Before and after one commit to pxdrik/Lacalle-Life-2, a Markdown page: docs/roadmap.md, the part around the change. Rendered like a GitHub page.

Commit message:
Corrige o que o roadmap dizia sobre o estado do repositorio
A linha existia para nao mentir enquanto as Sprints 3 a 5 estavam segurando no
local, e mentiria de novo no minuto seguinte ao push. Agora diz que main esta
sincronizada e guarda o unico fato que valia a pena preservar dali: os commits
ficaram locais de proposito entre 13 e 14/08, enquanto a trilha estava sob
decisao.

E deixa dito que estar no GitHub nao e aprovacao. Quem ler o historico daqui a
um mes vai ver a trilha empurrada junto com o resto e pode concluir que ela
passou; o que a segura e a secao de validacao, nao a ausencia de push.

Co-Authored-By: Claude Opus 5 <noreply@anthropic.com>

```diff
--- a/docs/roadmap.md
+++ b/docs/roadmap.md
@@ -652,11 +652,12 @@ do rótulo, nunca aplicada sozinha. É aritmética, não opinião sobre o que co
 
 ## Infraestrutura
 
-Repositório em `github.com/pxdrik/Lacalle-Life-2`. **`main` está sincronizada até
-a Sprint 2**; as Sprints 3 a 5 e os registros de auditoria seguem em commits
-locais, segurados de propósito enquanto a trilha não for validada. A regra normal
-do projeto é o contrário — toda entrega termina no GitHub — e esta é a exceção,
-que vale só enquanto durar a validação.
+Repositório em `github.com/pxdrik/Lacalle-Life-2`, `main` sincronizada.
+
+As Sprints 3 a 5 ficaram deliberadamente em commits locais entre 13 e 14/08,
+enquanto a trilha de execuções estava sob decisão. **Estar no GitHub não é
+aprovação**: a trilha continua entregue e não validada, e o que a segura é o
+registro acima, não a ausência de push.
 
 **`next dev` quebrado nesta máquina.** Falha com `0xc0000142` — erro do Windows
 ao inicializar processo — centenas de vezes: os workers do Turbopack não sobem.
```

..............................

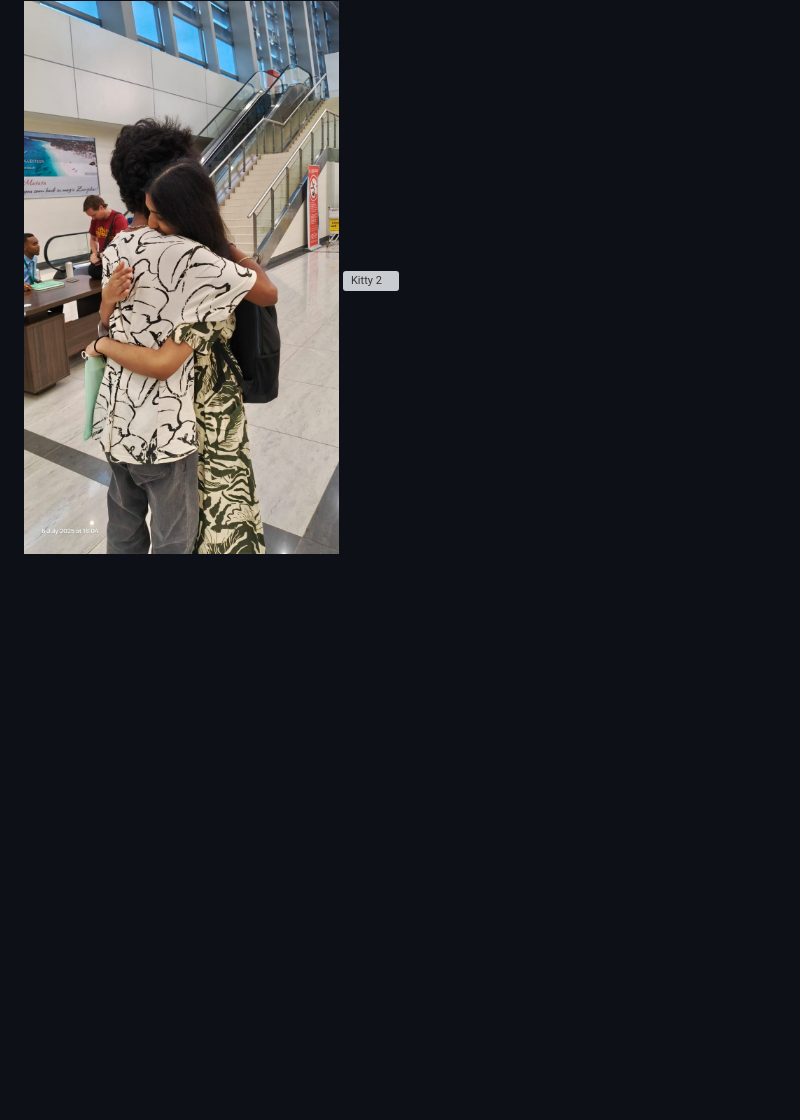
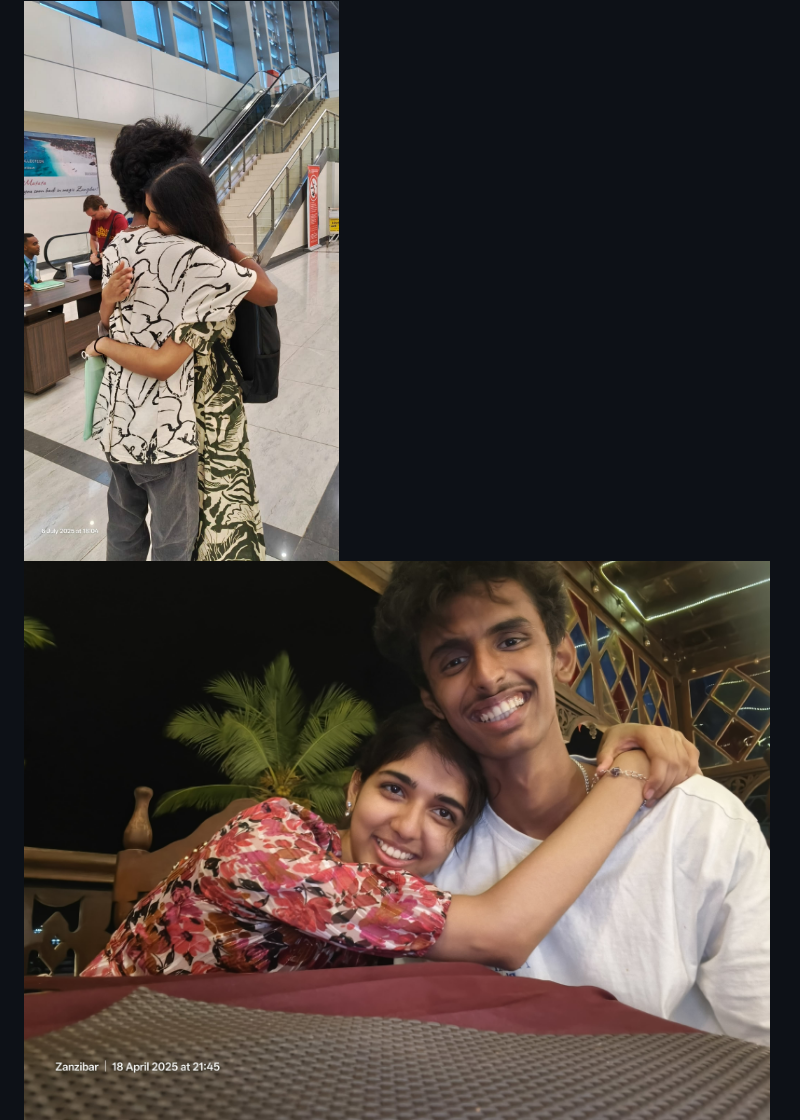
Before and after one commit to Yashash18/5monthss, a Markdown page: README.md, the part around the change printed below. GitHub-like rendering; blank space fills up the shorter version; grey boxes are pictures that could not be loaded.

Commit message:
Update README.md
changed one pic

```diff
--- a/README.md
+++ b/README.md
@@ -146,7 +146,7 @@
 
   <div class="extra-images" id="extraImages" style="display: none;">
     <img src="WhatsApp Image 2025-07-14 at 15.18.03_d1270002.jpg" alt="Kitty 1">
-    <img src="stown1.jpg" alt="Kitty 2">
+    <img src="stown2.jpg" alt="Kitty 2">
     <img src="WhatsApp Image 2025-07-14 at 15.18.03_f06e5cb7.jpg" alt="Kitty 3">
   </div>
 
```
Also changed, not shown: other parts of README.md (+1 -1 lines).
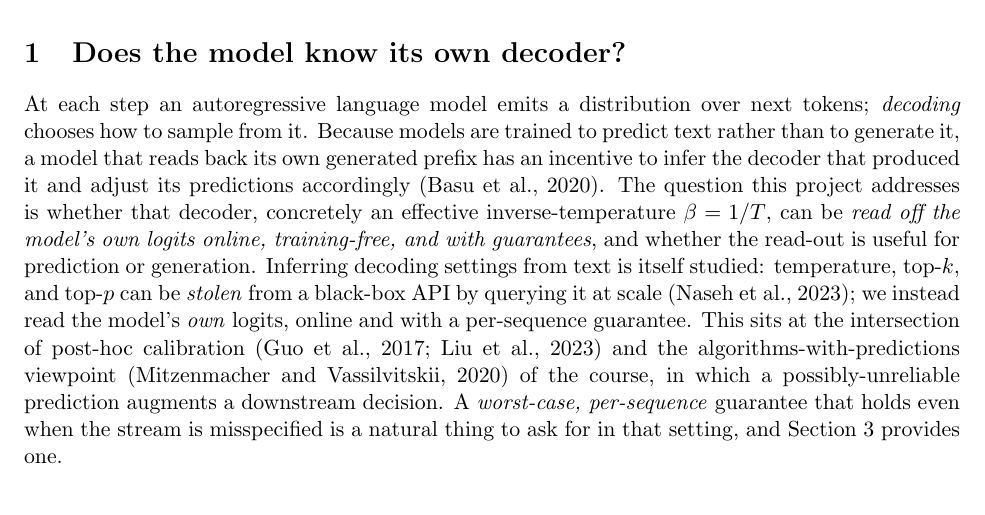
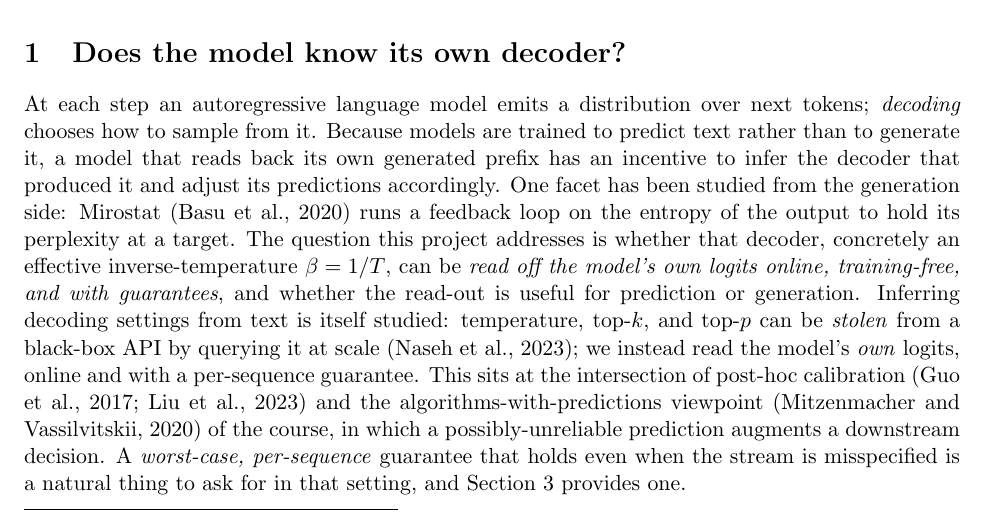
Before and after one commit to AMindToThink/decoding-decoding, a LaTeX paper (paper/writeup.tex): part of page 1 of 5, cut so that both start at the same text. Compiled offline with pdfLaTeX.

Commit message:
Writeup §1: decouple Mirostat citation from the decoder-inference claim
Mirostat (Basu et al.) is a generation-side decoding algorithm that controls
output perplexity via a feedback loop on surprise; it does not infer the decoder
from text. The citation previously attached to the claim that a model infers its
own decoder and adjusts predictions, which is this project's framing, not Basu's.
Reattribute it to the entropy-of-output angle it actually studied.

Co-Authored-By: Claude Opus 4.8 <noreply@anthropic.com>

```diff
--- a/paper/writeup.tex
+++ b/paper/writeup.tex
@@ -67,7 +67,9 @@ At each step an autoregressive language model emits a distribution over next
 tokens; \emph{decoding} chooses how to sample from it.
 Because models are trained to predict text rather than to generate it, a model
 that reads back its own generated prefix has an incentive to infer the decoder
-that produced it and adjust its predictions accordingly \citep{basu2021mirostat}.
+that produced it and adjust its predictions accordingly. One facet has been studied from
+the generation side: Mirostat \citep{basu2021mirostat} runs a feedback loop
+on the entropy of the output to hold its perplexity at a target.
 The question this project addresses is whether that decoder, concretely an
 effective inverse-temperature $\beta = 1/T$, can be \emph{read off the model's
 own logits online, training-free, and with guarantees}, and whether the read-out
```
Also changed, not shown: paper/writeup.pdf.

..............................

Your task:
In the listing above, find the lines holding the word "that" and copy them.

Solution:
Before and after one commit to Yashash18/5monthss, a Markdown page: README.md, the part around the change printed below. GitHub-like rendering; blank space fills up the shorter version; grey boxes are pictures that could not be loaded.
Before and after one commit to AMindToThink/decoding-decoding, a LaTeX paper (paper/writeup.tex): part of page 1 of 5, cut so that both start at the same text. Compiled offline with pdfLaTeX.
Mirostat (Basu et al.) is a generation-side decoding algorithm that controls
from text. The citation previously attached to the claim that a model infers its
 that reads back its own generated prefix has an incentive to infer the decoder
-that produced it and adjust its predictions accordingly \citep{basu2021mirostat}.
+that produced it and adjust its predictions accordingly. One facet has been studied from
 The question this project addresses is whether that decoder, concretely an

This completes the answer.